When you were a kid, how great was that game “King of the Mountain?” If you missed out (or had parents who cared for your safety), the objective was simple: climb to the top of a large landmass – usually a hill or a pile of dirt – and remain at the peak as its “king,” all while combating shoving usurpers gunning for your title. Unless you wound up as the bruised and battered kid at the foot of the hill, it was a fun game. But standing atop a mound and christening it your kingdom is a childish lark. It’s not like you can claim an entire mountain for yourself nowadays, right? Well, with enough cash, becoming master of your very tall domain is actually a lot easier than you think.
A handful of ski resorts throughout the country are offering Own the Mountain packages – deals that, for a fee, allow you full, private access to the powder. Typically, exclusive mountain access can be acquired on a non-holiday, and can run a price tag of a few thousand dollars. That may seem like a hefty sum, but when divided equally among participants, the cost per skier on some mountains equates to a little more than the price of a daily lift ticket.

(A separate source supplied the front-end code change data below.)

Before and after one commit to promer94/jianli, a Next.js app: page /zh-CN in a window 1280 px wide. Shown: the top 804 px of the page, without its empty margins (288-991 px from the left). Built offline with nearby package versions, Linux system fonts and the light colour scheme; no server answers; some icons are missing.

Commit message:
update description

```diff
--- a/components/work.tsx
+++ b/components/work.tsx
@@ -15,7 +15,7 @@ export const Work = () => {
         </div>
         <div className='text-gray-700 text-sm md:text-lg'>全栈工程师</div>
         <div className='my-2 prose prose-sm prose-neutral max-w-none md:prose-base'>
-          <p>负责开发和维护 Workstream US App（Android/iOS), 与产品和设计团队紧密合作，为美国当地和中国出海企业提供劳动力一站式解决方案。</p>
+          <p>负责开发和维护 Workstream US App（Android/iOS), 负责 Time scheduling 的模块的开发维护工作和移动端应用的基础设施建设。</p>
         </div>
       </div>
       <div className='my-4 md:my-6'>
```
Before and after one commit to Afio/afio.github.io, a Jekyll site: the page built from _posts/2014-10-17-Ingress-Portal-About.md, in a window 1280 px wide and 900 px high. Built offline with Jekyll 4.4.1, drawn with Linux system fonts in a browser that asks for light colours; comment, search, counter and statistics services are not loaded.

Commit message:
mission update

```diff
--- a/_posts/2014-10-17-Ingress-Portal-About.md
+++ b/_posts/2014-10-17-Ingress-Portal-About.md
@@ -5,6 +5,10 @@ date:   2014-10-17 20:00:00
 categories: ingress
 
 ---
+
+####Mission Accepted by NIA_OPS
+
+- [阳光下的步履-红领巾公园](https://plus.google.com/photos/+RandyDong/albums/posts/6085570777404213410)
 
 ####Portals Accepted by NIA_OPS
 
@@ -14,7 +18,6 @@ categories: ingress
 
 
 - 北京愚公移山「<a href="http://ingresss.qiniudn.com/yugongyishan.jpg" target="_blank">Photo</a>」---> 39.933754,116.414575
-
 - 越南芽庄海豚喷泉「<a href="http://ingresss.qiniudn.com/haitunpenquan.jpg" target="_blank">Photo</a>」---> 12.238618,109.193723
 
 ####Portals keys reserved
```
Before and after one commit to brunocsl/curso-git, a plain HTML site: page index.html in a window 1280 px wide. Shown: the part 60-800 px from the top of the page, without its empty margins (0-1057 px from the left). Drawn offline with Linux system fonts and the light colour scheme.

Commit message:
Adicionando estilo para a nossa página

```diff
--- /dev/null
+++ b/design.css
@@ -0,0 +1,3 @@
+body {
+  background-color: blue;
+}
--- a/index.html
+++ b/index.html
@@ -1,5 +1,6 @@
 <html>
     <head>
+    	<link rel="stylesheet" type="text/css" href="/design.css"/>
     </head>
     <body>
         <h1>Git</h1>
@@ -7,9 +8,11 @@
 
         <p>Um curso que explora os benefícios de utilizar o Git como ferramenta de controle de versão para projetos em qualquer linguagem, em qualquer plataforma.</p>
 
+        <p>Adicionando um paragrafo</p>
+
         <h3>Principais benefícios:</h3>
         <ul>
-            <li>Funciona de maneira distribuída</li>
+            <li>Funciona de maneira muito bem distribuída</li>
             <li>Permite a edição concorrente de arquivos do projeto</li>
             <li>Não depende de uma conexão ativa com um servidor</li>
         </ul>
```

Montana’s Turner Mountain, which can be rented once a week, carries a $3,000 price tag, but when split between 75 close friends (perhaps for a family reunion or corporate outing), snow bunnies pay just $3 over the $37 daily lift ticket. Similarly, dividing the cost to rent New York’s Plattekill Mountain among 250 pals – the maximum number of participants the mountain allows – means hitting the trails for $10.
Some facilities, such as Sugarbush Resort in Vermont, offer additional perks beyond the solitude on the slopes. In Sugarbush’s case, a day of private snowcat skiing – off-trail, downhill skiing accessed by a snowcat instead of a ski lift – on Mount Ellen is coupled with a barbeque lunch. At Anthony Lakes in northern Oregon, up to 50 skiers can rent the 1,100-acre mountain in its entirety on any non-holiday Monday through March. The cost includes five hours of lift service and lunch at the lodge.
Of course, for those wishing to recapture the wistful violence of their childhood, space is the only amenity necessary to be King of the Mountain. Just don’t push anyone down the hill this time – that might not end well.